Be sure to introduce the author from the source work within the sentence itself and use quotation marks. No comma is necessary to introduce the quoted phrase.
~Gary Saul Morson, "Bakhtin, The Genres of Quotation, and The Aphoristic Consciousness," , Vol. 50, No. 1, 2006
[D]ifferent people have different quotational gravity.
~Yi-fu Tuan, "Intimate: From Justice to Love," , 1999
An aphorism is never exactly true.
It is either a half-truth or a truth and a half.
Someone who can write aphorisms should not fritter away his time writing essays.
Landon, , 1832
All quotation dictionaries stand on the shoulders of their predecessors, which must be consulted as part of the effort to make sure that no famous quotations are missed.

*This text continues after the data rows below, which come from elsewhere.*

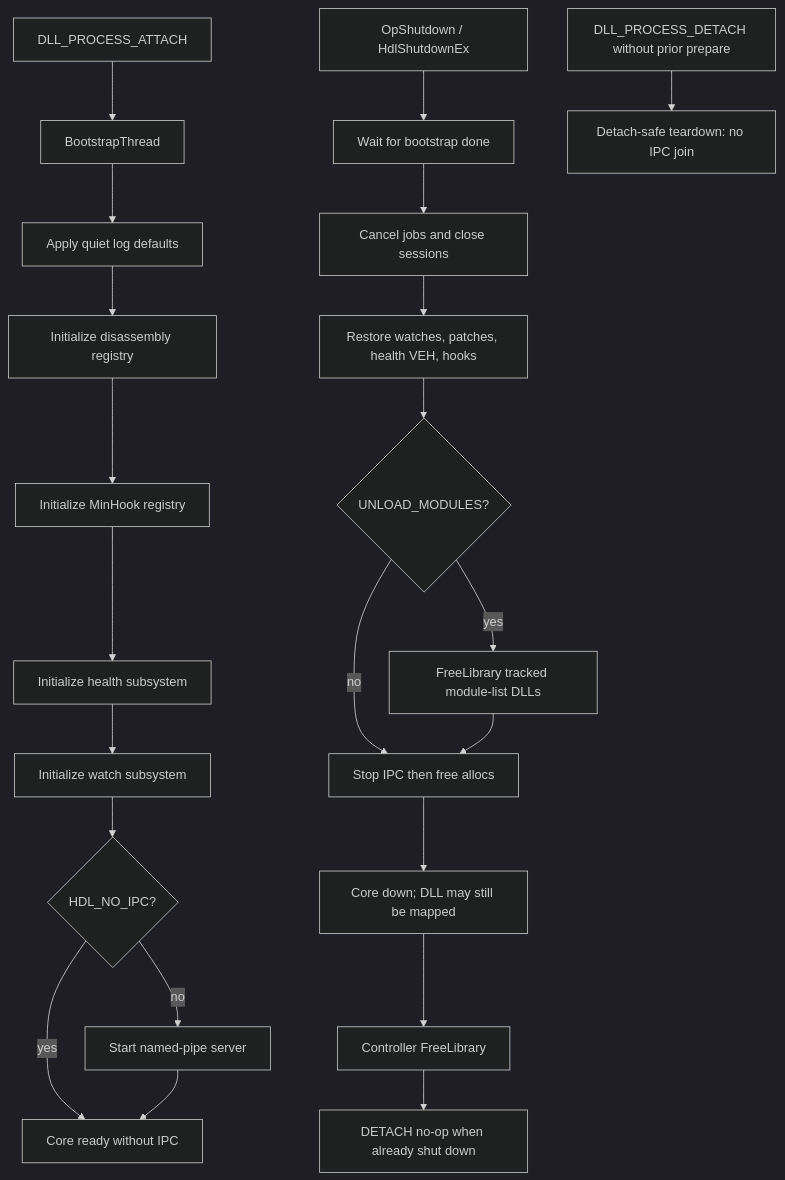
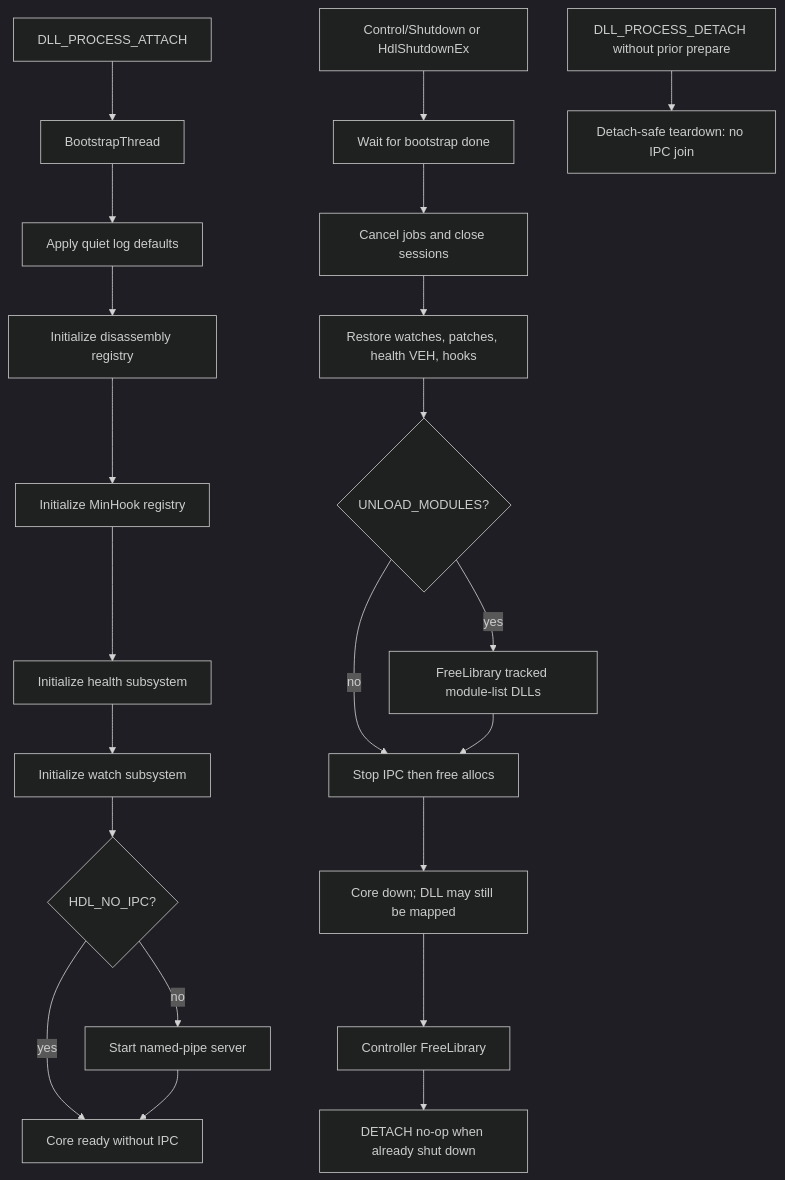
Before and after one commit to random-things/hdllib-ng: the third of 7 diagrams in docs/architecture.md, drawn with Mermaid (dark theme). The commit also changed other lines of this file and 71 other files, not shown here.

````diff
--- a/docs/architecture.md
+++ b/docs/architecture.md
@@ -94,26 +94,26 @@
 ```mermaid
 flowchart TD
     Attach["DLL_PROCESS_ATTACH"] --> Bootstrap["BootstrapThread"]
     Bootstrap --> Quiet["Apply quiet log defaults"]
     Quiet --> Disasm["Initialize disassembly registry"]
     Disasm --> Hooks["Initialize MinHook registry"]
     Hooks --> Health["Initialize health subsystem"]
     Health --> Watch["Initialize watch subsystem"]
     Watch --> NoIPC{"HDL_NO_IPC?"}
     NoIPC -- "no" --> Server["Start named-pipe server"]
     NoIPC -- "yes" --> Ready["Core ready without IPC"]
     Server --> Ready
 
-    Prepare["OpShutdown / HdlShutdownEx"] --> WaitBoot["Wait for bootstrap done"]
+    Prepare["Control/Shutdown or HdlShutdownEx"] --> WaitBoot["Wait for bootstrap done"]
     WaitBoot --> Jobs["Cancel jobs and close sessions"]
     Jobs --> Restore["Restore watches, patches, health VEH, hooks"]
     Restore --> Modules{"UNLOAD_MODULES?"}
     Modules -- "yes" --> FreeTracked["FreeLibrary tracked module-list DLLs"]
     Modules -- "no" --> StopPipe
     FreeTracked --> StopPipe["Stop IPC then free allocs"]
     StopPipe --> Idle["Core down; DLL may still be mapped"]
 
     Detach["DLL_PROCESS_DETACH without prior prepare"] --> DetachSafe["Detach-safe teardown: no IPC join"]
     Idle --> FreeLib["Controller FreeLibrary"]
     FreeLib --> DetachNoop["DETACH no-op when already shut down"]
 ```
````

~"The Art of Quoting," , May 1906
[T]hinking, thinking, remembering, biding her time, uttering extensive dreamy theories and troubling witticisms, with an occasional incorrectness of folk-songs in her speech.
The greater part of our writers, in consequence, have become so original, that no one cares to imitate them; and those who never quote, in return are never quoted!

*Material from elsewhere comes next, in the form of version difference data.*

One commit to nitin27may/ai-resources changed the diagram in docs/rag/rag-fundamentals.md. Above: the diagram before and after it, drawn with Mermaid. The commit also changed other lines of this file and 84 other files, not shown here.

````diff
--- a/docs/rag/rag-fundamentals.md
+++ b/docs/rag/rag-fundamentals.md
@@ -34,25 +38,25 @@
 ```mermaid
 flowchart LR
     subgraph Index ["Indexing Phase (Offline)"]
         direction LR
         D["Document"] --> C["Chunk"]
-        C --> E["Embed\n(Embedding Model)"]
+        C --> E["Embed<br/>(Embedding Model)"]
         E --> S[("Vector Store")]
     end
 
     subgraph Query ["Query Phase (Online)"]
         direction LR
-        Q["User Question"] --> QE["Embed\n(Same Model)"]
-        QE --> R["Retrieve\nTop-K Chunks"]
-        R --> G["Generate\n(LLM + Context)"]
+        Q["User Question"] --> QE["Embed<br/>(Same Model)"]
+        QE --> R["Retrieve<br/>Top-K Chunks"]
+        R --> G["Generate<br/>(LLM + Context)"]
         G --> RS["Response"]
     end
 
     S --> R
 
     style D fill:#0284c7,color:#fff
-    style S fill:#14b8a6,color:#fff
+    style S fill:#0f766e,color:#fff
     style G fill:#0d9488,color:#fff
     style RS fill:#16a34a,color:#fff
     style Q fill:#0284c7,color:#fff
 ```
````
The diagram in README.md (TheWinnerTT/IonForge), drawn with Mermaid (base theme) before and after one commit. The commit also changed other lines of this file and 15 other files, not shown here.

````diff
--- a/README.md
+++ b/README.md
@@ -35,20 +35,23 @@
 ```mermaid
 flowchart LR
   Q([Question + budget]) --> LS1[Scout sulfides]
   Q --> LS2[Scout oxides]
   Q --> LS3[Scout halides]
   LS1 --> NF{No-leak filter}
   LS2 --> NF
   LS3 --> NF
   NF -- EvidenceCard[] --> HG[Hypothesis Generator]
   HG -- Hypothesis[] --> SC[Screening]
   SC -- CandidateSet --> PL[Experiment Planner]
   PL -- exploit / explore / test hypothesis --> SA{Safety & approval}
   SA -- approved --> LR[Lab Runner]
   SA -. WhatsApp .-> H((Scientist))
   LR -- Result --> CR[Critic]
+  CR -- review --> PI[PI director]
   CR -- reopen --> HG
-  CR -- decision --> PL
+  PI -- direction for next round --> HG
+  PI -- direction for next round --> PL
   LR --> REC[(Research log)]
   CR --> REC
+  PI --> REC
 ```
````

~Isaac D'Israeli, "The Philosophy of Proverbs,"
It is generally supposed that where there is no QUOTATION, there will be found most originality; and as people like to lay out their money according to their notions, our writers usually furnish their pages rapidly with the productions of their own soil: they run up a quickset hedge, or plant a poplar, and get trees and hedges of this fashion much faster than the former landlords procured their timber.
~William Watson, "A Note on Epigram," 1883
A good thought is indeed a great boon, for which God is to be first thanked; next he who is the first to utter it, and then, in a lesser, but still in a considerable degree, the friend who is the first to quote it to us.
~Louis Menand, "Notable Quotables: Is there anything that is not a quotation?" 2007 February 19th,
Bayle, when writing on "Comets," discovered this; for having collected many things applicable to his work, as they stood quoted in some modern writers, when he came to compare them with their originals, he was surprised to find that they were nothing for his purpose!
~Christian Nestell Bovee, "Quoters and Quoting," , 1862
Many lines, and groups of lines, which we are in the habit of quoting from a body of continuous verse, are essentially Epigrams.
~Octave Mirbeau, 1900, and Terri Guillemets, 2016, altered prose
"But quotation is useless when all is so excellent..." ~Review of , "Books of the Month," , edited by Ernest Bowen-Rowlands, April 1892
~Isaac D'Israeli, "Quotation," , second edition, 1824
A learned historian declared to me of a contemporary, that the latter had appropriated his researches; he might, indeed, and he had a right to refer to the same originals; but if his predecessor had opened the sources for him, gratitude is not a silent virtue.
Ralph Waldo Emerson wrote, "By necessity, by proclivity, and by delight, we all quote." The delight is our natural response to the monuments of creativity and wisdom, kept alive by quotations, a communal bond uniting us with past culture and with other lovers of words and ideas in our own time.